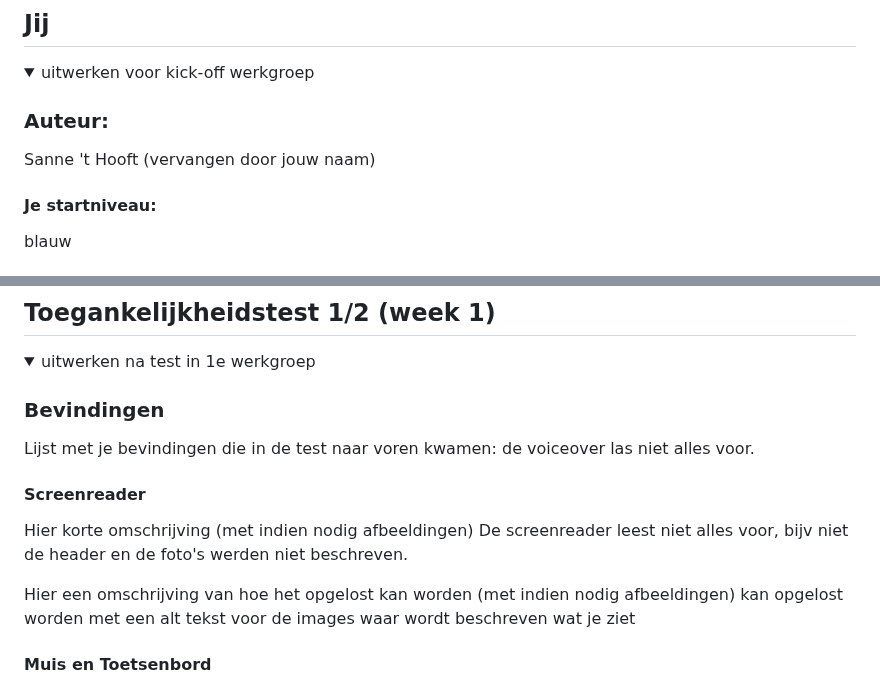
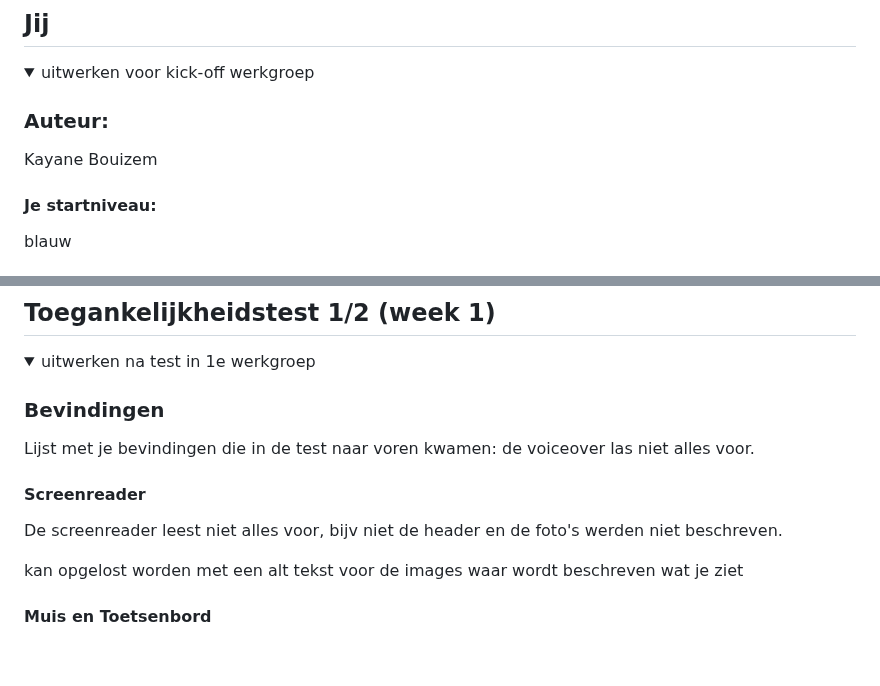
Before and after one commit to kayaneb/fed, a Markdown page: README.md, 2 parts joined by grey strips. GitHub-like rendering; folded sections open; blank space fills up the shorter version.

```diff
--- a/README.md
+++ b/README.md
@@ -16,7 +16,7 @@ Nb. Door *open* toe te voegen aan een *details* element kun je deze standaard op
   <summary>uitwerken voor kick-off werkgroep</summary>
 
   ### Auteur:
-  Sanne 't Hooft (vervangen door jouw naam)
+ Kayane Bouizem
 
   #### Je startniveau:
   blauw
@@ -61,10 +61,9 @@ Nb. Door *open* toe te voegen aan een *details* element kun je deze standaard op
   de voiceover las niet alles voor.
 
   #### Screenreader
-  Hier korte omschrijving (met indien nodig afbeeldingen)
-  De screenreader leest niet alles voor, bijv niet de header en de foto's werden niet beschreven.
 
-  Hier een omschrijving van hoe het opgelost kan worden (met indien nodig afbeeldingen)
+ De screenreader leest niet alles voor, bijv niet de header en de foto's werden niet beschreven.
+
 kan opgelost worden met een alt tekst voor de images waar wordt beschreven wat je ziet
 
   #### Muis en Toetsenbord
```
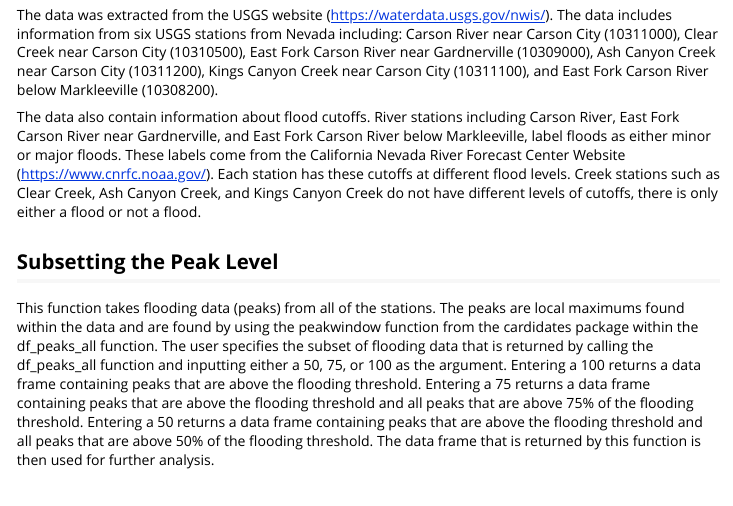
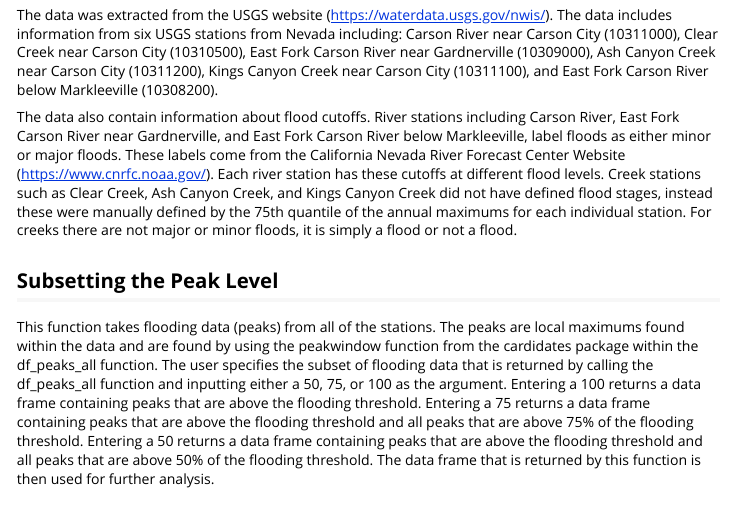
Before and after one commit to iluvmnms1999/peakflows, an R Markdown document (vignettes/peak-flows-vignette.Rmd): the page in a window 1100 px wide, from 490 px down. Rendered offline with R 4.5, knitr and Pandoc, with nearby package versions; some code elsewhere in the file could not run offline.

Commit message:
Updated Flood Stages

```diff
--- a/vignettes/peak-flows-vignette.Rmd
+++ b/vignettes/peak-flows-vignette.Rmd
@@ -37,7 +37,7 @@ library(peakflows)
 The data was extracted from the USGS website (https://waterdata.usgs.gov/nwis/). The data includes information from six USGS stations from Nevada including: Carson River near Carson City (10311000), Clear Creek near Carson City (10310500), East Fork Carson River near Gardnerville (10309000), Ash Canyon Creek near Carson City (10311200), Kings Canyon Creek near Carson City (10311100), and East Fork Carson River below Markleeville (10308200).
 
 The data also contain information about flood cutoffs. River stations including Carson River, East Fork Carson River near Gardnerville, and East Fork Carson River below Markleeville, label floods as
-either minor or major floods. These labels come from the California Nevada River Forecast Center Website (https://www.cnrfc.noaa.gov/). Each station has these cutoffs at different flood levels. Creek stations such as Clear Creek, Ash Canyon Creek, and Kings Canyon Creek do not have different levels of cutoffs, there is only either a flood or not a flood.
+either minor or major floods. These labels come from the California Nevada River Forecast Center Website (https://www.cnrfc.noaa.gov/). Each river station has these cutoffs at different flood levels. Creek stations such as Clear Creek, Ash Canyon Creek, and Kings Canyon Creek did not have defined flood stages, instead these were manually defined by the 75th quantile of the annual maximums for each individual station. For creeks there are not major or minor floods, it is simply a flood or not a flood.
 
 ## Subsetting the Peak Level
 This function takes flooding data (peaks) from all of the stations. The peaks are local maximums found within the data and are found by using the peakwindow function from the cardidates package within the df_peaks_all function. The user specifies the subset of flooding data that is returned by calling the df_peaks_all function and inputting either a 50, 75, or 100 as the argument. Entering a 100 returns a data frame containing peaks that are above the flooding threshold. Entering a 75 returns a data frame containing peaks that are above the flooding threshold and all peaks that are above 75% of the flooding threshold. Entering a 50 returns a data frame containing peaks that are above the flooding threshold and all peaks that are above 50% of the flooding threshold. The data frame that is returned by this function is then used for further analysis.
```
******
What you need to do
Return every line of the entries above that the string "voor" appears in.

Solution for this task
   <summary>uitwerken voor kick-off werkgroep</summary>
   de voiceover las niet alles voor.
-  De screenreader leest niet alles voor, bijv niet de header en de foto's werden niet beschreven.
+ De screenreader leest niet alles voor, bijv niet de header en de foto's werden niet beschreven.
 kan opgelost worden met een alt tekst voor de images waar wordt beschreven wat je ziet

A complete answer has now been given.